We note that although the issue of the effective date of an injunction to be entered on remand from an appeal was not before this court when we issued the opinion in this case, our mandate necessarily subsumed the existing law that “[w]here there has been a delay in the entry of a non-compete injunction enforceable under section 542.335(1)(c), the party seeking to enforce the non-compete clause is entitled to ․ the enforcement of the full non-compete period specified in the agreement between the parties.” Anakarli Boutique, Inc. v. Ortiz, 152 So.3d 107, 109 (Fla. 4th DCA 2014) (footnote omitted) (citing § 542.335(1)(c), Fla. Stat. (2012)); see also Atomic Tattoos, LLC v. Morgan, 45 So.3d 63, 66 (Fla. 2d DCA 2010) (reversing denial of temporary injunction and remanding with instructions to “enter a temporary injunction to begin on the date on which the trial court enters its order”); Xerographics, Inc. v. Thomas, 537 So.2d 140, 143 (Fla. 2d DCA 1988) (reversing and remanding for entry of a permanent injunction “for a period of one year from the issuance of the trial court's order”); Orkin Exterminating Co. v. Bailey, 550 So.2d 563, 565 (Fla. 4th DCA 1989) (remanding for entry of amended orders granting temporary injunctions and directing that “the injunctions shall be for a period of two years beginning on the date the amended orders are entered”). Dr. Colina has been in violation of Section 8.1 of the Agreement since he began his employment with IMG. FDHS has yet to receive the benefit of its bargain, and “[i]t would be stunningly unfair if the law held that a valid non-compete clause could be nullified because the non-compete period was devoured by the time it took to appeal an erroneous ruling” of the trial court. Anakarli, 152 So.3d at 109.
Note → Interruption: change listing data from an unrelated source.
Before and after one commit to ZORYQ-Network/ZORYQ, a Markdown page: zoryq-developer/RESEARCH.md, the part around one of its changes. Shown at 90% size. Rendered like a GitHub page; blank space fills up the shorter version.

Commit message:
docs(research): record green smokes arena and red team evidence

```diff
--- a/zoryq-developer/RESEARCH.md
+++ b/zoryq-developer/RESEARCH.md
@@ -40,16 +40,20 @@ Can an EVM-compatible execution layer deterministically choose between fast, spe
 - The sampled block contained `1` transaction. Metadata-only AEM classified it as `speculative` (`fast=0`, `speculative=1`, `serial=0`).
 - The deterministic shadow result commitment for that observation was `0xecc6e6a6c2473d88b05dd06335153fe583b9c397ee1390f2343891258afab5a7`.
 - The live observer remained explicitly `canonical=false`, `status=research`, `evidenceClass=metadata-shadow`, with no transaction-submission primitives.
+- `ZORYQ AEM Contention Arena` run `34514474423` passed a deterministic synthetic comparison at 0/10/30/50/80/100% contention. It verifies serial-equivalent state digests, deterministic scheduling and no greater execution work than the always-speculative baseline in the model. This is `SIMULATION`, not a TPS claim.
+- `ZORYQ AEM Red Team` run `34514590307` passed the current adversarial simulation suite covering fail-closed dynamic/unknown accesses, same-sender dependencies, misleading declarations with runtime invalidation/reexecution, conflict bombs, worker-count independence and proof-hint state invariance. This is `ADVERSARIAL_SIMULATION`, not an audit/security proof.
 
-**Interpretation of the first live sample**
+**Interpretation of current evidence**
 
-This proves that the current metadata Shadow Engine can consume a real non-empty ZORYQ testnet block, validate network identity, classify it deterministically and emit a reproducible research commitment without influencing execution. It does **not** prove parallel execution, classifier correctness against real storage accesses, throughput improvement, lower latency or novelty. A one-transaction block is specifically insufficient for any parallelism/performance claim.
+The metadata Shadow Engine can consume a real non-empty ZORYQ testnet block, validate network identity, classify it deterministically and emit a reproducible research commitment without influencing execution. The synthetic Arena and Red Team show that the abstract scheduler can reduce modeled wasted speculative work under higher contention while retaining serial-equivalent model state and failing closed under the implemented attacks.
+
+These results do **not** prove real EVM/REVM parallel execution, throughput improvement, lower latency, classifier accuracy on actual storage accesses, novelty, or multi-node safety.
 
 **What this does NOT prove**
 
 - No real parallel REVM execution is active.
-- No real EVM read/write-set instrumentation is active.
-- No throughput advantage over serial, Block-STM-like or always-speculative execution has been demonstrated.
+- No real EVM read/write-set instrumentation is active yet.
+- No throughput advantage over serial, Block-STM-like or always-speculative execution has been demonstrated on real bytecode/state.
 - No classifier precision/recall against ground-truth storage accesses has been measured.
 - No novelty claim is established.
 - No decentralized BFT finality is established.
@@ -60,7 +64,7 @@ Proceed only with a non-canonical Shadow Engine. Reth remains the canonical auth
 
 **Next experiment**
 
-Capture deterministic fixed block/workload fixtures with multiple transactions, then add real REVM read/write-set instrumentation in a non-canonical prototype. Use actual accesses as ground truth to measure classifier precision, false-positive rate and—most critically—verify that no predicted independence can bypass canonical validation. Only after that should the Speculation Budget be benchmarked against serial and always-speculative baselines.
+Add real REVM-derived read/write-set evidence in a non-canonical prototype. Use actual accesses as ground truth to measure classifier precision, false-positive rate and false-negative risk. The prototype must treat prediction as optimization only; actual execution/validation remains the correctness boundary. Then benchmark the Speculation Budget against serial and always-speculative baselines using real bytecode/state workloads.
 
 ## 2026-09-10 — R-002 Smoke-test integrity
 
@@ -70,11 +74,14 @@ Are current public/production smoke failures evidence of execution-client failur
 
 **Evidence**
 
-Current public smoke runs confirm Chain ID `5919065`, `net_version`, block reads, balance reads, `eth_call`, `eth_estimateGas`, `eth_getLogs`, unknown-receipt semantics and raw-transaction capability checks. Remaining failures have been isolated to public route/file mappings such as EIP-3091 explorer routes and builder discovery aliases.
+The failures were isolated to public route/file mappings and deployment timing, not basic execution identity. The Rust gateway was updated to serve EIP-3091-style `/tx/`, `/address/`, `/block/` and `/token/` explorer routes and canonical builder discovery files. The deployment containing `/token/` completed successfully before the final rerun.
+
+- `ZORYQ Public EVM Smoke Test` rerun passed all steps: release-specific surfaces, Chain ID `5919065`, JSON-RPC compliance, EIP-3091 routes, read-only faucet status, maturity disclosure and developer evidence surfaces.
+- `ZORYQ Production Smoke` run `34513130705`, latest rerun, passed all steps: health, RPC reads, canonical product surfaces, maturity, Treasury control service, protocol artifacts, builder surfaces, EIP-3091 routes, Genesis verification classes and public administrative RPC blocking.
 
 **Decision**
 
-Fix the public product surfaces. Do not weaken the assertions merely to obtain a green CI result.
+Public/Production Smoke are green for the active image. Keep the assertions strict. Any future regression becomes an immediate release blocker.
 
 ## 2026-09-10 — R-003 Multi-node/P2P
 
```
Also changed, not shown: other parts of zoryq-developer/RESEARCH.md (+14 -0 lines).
The motion to enforce mandate is granted. The trial court is again instructed to enter an order granting the temporary injunction prohibiting Dr. Colina from violating Section 8.1 of the Partner Professional Services Agreement and prohibiting Dr. Colina from interfering with FDHS's client base in specific, not impermissibly vague, terms. The two-year injunctive period shall commence on the date the order is entered on remand.
MORRIS, BLACK, and SLEET, JJ., Concur.